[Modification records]
^^^^
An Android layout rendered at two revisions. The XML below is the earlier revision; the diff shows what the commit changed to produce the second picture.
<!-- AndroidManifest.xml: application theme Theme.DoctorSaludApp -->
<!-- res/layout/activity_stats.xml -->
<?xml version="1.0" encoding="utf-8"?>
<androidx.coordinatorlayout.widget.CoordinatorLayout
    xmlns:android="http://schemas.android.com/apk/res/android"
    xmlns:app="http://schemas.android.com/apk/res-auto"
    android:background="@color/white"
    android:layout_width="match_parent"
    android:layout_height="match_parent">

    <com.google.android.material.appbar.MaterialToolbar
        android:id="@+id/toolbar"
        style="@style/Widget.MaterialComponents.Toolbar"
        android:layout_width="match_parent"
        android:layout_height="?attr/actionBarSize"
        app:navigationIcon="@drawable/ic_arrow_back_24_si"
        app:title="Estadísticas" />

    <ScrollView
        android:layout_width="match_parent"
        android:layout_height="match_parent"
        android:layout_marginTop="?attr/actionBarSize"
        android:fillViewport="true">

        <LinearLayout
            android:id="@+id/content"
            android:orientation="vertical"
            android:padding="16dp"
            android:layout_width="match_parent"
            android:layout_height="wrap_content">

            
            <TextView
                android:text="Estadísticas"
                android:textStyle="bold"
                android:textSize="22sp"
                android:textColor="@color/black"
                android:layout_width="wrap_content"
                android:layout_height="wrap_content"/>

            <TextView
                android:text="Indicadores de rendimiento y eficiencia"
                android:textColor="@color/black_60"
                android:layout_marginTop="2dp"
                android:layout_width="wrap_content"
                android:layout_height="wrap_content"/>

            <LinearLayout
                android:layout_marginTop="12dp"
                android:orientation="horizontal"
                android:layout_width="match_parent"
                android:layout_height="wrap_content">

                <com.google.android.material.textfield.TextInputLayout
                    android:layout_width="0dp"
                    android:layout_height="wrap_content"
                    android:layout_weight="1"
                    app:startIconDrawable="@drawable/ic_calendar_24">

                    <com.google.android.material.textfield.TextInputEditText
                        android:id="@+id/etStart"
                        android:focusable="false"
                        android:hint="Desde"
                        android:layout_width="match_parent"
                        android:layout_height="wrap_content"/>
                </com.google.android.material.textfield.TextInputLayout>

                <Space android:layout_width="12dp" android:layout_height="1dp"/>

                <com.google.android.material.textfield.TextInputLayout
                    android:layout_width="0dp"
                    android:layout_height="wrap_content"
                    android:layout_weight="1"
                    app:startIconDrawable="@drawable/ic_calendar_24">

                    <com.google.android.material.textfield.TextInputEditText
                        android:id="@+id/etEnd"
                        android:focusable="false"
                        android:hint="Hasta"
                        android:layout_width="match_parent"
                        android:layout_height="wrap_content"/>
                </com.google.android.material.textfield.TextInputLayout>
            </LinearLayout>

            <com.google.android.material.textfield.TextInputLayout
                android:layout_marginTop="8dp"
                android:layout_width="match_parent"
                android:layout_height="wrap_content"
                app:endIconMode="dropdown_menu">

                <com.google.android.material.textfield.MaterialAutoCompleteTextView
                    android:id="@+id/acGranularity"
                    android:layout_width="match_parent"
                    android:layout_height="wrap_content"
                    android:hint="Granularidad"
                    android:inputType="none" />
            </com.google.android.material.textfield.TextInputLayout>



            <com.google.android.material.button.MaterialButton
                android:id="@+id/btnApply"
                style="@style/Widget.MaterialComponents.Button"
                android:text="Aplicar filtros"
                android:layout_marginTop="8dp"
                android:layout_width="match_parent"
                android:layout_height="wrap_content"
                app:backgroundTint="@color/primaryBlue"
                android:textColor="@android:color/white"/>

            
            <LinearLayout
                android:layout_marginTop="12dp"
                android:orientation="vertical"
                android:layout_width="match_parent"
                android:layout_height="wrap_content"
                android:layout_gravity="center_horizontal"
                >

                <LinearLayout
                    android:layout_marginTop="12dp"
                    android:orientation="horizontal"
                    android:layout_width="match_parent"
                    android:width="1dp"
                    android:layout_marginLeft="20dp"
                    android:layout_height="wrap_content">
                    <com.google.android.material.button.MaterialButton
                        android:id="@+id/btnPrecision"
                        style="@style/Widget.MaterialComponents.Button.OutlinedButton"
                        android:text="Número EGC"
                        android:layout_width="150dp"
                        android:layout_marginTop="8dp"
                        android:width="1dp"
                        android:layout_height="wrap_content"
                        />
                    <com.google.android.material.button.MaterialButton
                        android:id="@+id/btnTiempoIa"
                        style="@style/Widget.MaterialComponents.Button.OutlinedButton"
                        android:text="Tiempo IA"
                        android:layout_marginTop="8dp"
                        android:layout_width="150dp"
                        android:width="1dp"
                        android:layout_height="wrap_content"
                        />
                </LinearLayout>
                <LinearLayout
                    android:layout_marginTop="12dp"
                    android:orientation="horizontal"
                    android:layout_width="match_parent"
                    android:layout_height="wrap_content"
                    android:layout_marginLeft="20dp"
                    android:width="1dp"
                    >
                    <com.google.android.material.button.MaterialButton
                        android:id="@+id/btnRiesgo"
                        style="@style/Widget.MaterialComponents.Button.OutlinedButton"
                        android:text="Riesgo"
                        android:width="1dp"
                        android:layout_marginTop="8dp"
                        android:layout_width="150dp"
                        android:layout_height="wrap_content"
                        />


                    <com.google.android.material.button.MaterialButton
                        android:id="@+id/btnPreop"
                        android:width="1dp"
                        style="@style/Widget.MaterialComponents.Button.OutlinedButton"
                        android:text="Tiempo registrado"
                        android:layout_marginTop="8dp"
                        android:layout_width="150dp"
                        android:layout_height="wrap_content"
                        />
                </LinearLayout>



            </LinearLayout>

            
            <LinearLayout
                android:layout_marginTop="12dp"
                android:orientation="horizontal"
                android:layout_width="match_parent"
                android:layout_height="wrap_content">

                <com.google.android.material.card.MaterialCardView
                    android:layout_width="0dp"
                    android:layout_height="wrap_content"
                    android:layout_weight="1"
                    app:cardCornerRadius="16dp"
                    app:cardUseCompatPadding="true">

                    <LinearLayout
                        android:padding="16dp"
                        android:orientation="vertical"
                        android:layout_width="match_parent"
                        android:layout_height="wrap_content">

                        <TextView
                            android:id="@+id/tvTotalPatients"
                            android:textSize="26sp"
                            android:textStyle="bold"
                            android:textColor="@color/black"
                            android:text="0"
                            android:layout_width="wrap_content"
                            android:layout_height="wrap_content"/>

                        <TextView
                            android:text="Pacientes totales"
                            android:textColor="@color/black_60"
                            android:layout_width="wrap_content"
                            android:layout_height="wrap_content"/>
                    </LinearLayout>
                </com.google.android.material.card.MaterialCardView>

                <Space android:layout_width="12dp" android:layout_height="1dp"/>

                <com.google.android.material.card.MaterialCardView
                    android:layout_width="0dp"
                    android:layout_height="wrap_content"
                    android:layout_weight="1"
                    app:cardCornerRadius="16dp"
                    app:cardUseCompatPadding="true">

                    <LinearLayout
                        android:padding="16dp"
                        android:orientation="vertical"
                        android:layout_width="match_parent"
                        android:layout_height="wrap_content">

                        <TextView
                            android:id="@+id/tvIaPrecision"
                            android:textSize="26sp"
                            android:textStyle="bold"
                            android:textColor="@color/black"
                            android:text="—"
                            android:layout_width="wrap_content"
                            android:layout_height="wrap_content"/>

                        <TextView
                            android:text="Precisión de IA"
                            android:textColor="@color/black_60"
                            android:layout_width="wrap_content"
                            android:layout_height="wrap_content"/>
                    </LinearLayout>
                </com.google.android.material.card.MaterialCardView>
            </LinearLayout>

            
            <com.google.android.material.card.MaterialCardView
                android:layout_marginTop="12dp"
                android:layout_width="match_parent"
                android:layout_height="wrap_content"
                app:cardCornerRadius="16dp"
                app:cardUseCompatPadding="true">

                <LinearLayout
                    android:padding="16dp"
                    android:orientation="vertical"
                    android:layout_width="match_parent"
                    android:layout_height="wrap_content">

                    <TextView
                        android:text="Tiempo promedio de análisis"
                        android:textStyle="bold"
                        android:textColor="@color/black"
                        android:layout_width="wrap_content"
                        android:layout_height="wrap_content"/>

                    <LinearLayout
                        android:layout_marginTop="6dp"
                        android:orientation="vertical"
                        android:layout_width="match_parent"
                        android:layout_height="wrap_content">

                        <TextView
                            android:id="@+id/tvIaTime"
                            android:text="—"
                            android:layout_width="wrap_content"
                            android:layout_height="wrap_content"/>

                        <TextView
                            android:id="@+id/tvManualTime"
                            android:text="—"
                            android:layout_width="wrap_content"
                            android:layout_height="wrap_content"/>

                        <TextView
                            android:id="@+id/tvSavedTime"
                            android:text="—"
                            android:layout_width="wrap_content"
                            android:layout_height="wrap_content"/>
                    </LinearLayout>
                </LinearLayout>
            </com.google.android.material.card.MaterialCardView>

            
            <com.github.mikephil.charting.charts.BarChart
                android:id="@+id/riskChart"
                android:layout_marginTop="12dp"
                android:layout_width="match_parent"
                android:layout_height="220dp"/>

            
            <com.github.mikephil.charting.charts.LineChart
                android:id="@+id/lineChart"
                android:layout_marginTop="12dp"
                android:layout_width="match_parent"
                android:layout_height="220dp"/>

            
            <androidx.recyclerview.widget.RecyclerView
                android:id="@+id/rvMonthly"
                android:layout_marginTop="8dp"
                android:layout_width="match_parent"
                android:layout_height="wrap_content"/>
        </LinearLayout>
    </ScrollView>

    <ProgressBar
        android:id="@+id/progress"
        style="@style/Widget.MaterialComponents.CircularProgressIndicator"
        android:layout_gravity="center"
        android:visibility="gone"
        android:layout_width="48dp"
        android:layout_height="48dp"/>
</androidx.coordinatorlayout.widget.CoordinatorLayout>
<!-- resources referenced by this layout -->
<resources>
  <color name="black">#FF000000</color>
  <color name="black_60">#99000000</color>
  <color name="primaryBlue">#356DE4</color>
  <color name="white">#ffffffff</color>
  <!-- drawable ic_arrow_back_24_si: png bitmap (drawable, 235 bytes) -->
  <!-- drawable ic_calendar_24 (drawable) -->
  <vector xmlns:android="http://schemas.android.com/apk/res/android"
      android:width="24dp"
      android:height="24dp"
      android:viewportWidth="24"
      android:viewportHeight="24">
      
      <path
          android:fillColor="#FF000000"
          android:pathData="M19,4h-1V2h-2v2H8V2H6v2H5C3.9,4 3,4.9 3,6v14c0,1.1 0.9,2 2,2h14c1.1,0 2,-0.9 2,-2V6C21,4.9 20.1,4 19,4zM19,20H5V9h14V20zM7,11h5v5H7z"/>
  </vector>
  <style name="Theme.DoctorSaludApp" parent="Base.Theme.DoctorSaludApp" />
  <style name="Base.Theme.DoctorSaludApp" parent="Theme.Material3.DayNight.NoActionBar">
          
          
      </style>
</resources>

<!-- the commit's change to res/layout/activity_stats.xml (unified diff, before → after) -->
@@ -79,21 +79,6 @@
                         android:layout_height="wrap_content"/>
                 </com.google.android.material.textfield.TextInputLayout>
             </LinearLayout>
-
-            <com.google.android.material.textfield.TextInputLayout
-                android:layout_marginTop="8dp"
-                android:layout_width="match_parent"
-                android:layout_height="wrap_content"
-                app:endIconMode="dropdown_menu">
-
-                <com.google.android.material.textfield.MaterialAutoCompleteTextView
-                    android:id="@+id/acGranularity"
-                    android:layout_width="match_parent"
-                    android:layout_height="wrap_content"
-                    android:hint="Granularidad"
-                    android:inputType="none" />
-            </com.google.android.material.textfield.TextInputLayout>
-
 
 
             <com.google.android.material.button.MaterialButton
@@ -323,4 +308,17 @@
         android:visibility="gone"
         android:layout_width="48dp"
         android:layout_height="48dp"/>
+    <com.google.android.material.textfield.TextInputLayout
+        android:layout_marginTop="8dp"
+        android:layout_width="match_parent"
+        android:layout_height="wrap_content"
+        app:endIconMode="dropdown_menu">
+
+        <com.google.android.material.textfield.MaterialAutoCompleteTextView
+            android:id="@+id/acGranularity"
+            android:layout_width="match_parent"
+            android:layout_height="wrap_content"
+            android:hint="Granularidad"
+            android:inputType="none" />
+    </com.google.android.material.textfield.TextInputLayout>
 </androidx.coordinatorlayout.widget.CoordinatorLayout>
^^^^
TASK STATEMENT
Go through the entries and return each line where the word "true" occurs.

SOLVED EXERCISE
        android:fillViewport="true">
                    app:cardUseCompatPadding="true">
                    app:cardUseCompatPadding="true">
                app:cardUseCompatPadding="true">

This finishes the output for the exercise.